[Stored records]
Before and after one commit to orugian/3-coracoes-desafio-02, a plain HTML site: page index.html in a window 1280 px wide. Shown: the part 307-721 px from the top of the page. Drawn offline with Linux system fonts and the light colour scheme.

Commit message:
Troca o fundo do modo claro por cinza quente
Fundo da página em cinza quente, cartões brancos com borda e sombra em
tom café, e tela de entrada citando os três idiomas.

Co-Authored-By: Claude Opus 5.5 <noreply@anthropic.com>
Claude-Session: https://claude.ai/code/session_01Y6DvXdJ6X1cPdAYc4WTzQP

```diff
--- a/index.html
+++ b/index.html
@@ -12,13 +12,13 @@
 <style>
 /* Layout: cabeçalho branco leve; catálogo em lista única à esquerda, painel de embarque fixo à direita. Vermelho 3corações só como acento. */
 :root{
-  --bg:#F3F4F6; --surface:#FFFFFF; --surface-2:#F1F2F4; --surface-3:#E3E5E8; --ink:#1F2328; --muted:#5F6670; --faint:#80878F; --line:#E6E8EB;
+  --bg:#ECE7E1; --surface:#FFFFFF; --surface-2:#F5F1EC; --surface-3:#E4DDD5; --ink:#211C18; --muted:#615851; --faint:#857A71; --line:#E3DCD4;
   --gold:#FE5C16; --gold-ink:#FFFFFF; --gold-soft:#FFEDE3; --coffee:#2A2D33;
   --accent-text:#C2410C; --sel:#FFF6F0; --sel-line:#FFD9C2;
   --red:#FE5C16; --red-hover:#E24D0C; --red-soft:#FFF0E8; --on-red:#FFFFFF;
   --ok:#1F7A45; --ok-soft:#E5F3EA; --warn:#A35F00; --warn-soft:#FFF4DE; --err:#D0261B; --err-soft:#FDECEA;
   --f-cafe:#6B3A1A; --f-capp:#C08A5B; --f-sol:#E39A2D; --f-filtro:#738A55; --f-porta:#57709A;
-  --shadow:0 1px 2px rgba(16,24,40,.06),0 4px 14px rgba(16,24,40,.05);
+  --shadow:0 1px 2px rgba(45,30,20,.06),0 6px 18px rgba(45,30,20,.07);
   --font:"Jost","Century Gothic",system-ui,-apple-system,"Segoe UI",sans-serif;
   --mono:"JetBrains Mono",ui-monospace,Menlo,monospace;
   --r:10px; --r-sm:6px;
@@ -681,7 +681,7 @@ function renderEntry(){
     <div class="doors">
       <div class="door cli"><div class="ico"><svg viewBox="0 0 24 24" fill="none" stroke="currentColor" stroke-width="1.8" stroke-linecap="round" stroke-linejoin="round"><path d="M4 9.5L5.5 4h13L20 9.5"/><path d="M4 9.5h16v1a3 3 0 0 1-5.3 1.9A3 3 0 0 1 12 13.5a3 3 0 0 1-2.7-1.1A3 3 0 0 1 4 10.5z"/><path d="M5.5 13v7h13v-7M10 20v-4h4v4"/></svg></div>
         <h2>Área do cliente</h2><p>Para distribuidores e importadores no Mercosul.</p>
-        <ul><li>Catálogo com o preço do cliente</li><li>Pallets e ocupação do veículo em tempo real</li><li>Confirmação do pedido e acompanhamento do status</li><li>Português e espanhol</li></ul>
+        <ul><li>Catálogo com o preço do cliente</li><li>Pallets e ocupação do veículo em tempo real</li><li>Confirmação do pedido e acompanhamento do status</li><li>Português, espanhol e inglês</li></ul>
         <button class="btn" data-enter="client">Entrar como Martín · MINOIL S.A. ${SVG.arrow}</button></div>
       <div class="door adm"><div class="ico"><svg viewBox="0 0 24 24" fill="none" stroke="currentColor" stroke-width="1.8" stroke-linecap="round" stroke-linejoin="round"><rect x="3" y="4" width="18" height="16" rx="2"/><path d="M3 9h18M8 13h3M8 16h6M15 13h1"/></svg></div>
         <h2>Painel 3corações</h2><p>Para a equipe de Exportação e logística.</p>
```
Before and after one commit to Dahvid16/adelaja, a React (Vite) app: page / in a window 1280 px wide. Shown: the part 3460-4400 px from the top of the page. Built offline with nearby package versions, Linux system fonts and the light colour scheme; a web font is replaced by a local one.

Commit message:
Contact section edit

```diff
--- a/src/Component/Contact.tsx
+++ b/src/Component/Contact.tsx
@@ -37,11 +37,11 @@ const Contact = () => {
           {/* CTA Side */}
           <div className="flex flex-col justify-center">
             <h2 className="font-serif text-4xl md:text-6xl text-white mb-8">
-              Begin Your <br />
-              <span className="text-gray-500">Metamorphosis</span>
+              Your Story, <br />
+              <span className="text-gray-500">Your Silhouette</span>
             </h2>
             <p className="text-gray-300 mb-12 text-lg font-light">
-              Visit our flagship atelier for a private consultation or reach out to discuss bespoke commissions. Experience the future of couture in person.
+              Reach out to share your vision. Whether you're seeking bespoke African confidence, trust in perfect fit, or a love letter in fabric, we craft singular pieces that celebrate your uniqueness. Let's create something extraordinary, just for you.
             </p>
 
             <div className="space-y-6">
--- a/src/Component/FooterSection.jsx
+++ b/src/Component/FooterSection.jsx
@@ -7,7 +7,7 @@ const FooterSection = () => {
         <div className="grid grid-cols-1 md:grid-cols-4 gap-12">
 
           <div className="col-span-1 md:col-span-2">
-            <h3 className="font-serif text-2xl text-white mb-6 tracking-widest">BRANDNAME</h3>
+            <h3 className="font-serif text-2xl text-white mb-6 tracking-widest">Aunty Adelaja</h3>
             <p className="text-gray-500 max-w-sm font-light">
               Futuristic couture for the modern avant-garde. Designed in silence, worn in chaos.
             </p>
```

**Problem details:**
An exact, complete copy of the records is the expected answer.

**Answer to the exercise:**
Before and after one commit to orugian/3-coracoes-desafio-02, a plain HTML site: page index.html in a window 1280 px wide. Shown: the part 307-721 px from the top of the page. Drawn offline with Linux system fonts and the light colour scheme.

Commit message:
Troca o fundo do modo claro por cinza quente
Fundo da página em cinza quente, cartões brancos com borda e sombra em
tom café, e tela de entrada citando os três idiomas.

Co-Authored-By: Claude Opus 5.5 <noreply@anthropic.com>
Claude-Session: https://claude.ai/code/session_01Y6DvXdJ6X1cPdAYc4WTzQP

```diff
--- a/index.html
+++ b/index.html
@@ -12,13 +12,13 @@
 <style>
 /* Layout: cabeçalho branco leve; catálogo em lista única à esquerda, painel de embarque fixo à direita. Vermelho 3corações só como acento. */
 :root{
-  --bg:#F3F4F6; --surface:#FFFFFF; --surface-2:#F1F2F4; --surface-3:#E3E5E8; --ink:#1F2328; --muted:#5F6670; --faint:#80878F; --line:#E6E8EB;
+  --bg:#ECE7E1; --surface:#FFFFFF; --surface-2:#F5F1EC; --surface-3:#E4DDD5; --ink:#211C18; --muted:#615851; --faint:#857A71; --line:#E3DCD4;
   --gold:#FE5C16; --gold-ink:#FFFFFF; --gold-soft:#FFEDE3; --coffee:#2A2D33;
   --accent-text:#C2410C; --sel:#FFF6F0; --sel-line:#FFD9C2;
   --red:#FE5C16; --red-hover:#E24D0C; --red-soft:#FFF0E8; --on-red:#FFFFFF;
   --ok:#1F7A45; --ok-soft:#E5F3EA; --warn:#A35F00; --warn-soft:#FFF4DE; --err:#D0261B; --err-soft:#FDECEA;
   --f-cafe:#6B3A1A; --f-capp:#C08A5B; --f-sol:#E39A2D; --f-filtro:#738A55; --f-porta:#57709A;
-  --shadow:0 1px 2px rgba(16,24,40,.06),0 4px 14px rgba(16,24,40,.05);
+  --shadow:0 1px 2px rgba(45,30,20,.06),0 6px 18px rgba(45,30,20,.07);
   --font:"Jost","Century Gothic",system-ui,-apple-system,"Segoe UI",sans-serif;
   --mono:"JetBrains Mono",ui-monospace,Menlo,monospace;
   --r:10px; --r-sm:6px;
@@ -681,7 +681,7 @@ function renderEntry(){
     <div class="doors">
       <div class="door cli"><div class="ico"><svg viewBox="0 0 24 24" fill="none" stroke="currentColor" stroke-width="1.8" stroke-linecap="round" stroke-linejoin="round"><path d="M4 9.5L5.5 4h13L20 9.5"/><path d="M4 9.5h16v1a3 3 0 0 1-5.3 1.9A3 3 0 0 1 12 13.5a3 3 0 0 1-2.7-1.1A3 3 0 0 1 4 10.5z"/><path d="M5.5 13v7h13v-7M10 20v-4h4v4"/></svg></div>
         <h2>Área do cliente</h2><p>Para distribuidores e importadores no Mercosul.</p>
-        <ul><li>Catálogo com o preço do cliente</li><li>Pallets e ocupação do veículo em tempo real</li><li>Confirmação do pedido e acompanhamento do status</li><li>Português e espanhol</li></ul>
+        <ul><li>Catálogo com o preço do cliente</li><li>Pallets e ocupação do veículo em tempo real</li><li>Confirmação do pedido e acompanhamento do status</li><li>Português, espanhol e inglês</li></ul>
         <button class="btn" data-enter="client">Entrar como Martín · MINOIL S.A. ${SVG.arrow}</button></div>
       <div class="door adm"><div class="ico"><svg viewBox="0 0 24 24" fill="none" stroke="currentColor" stroke-width="1.8" stroke-linecap="round" stroke-linejoin="round"><rect x="3" y="4" width="18" height="16" rx="2"/><path d="M3 9h18M8 13h3M8 16h6M15 13h1"/></svg></div>
         <h2>Painel 3corações</h2><p>Para a equipe de Exportação e logística.</p>
```
Before and after one commit to Dahvid16/adelaja, a React (Vite) app: page / in a window 1280 px wide. Shown: the part 3460-4400 px from the top of the page. Built offline with nearby package versions, Linux system fonts and the light colour scheme; a web font is replaced by a local one.

Commit message:
Contact section edit

```diff
--- a/src/Component/Contact.tsx
+++ b/src/Component/Contact.tsx
@@ -37,11 +37,11 @@ const Contact = () => {
           {/* CTA Side */}
           <div className="flex flex-col justify-center">
             <h2 className="font-serif text-4xl md:text-6xl text-white mb-8">
-              Begin Your <br />
-              <span className="text-gray-500">Metamorphosis</span>
+              Your Story, <br />
+              <span className="text-gray-500">Your Silhouette</span>
             </h2>
             <p className="text-gray-300 mb-12 text-lg font-light">
-              Visit our flagship atelier for a private consultation or reach out to discuss bespoke commissions. Experience the future of couture in person.
+              Reach out to share your vision. Whether you're seeking bespoke African confidence, trust in perfect fit, or a love letter in fabric, we craft singular pieces that celebrate your uniqueness. Let's create something extraordinary, just for you.
             </p>
 
             <div className="space-y-6">
--- a/src/Component/FooterSection.jsx
+++ b/src/Component/FooterSection.jsx
@@ -7,7 +7,7 @@ const FooterSection = () => {
         <div className="grid grid-cols-1 md:grid-cols-4 gap-12">
 
           <div className="col-span-1 md:col-span-2">
-            <h3 className="font-serif text-2xl text-white mb-6 tracking-widest">BRANDNAME</h3>
+            <h3 className="font-serif text-2xl text-white mb-6 tracking-widest">Aunty Adelaja</h3>
             <p className="text-gray-500 max-w-sm font-light">
               Futuristic couture for the modern avant-garde. Designed in silence, worn in chaos.
             </p>
```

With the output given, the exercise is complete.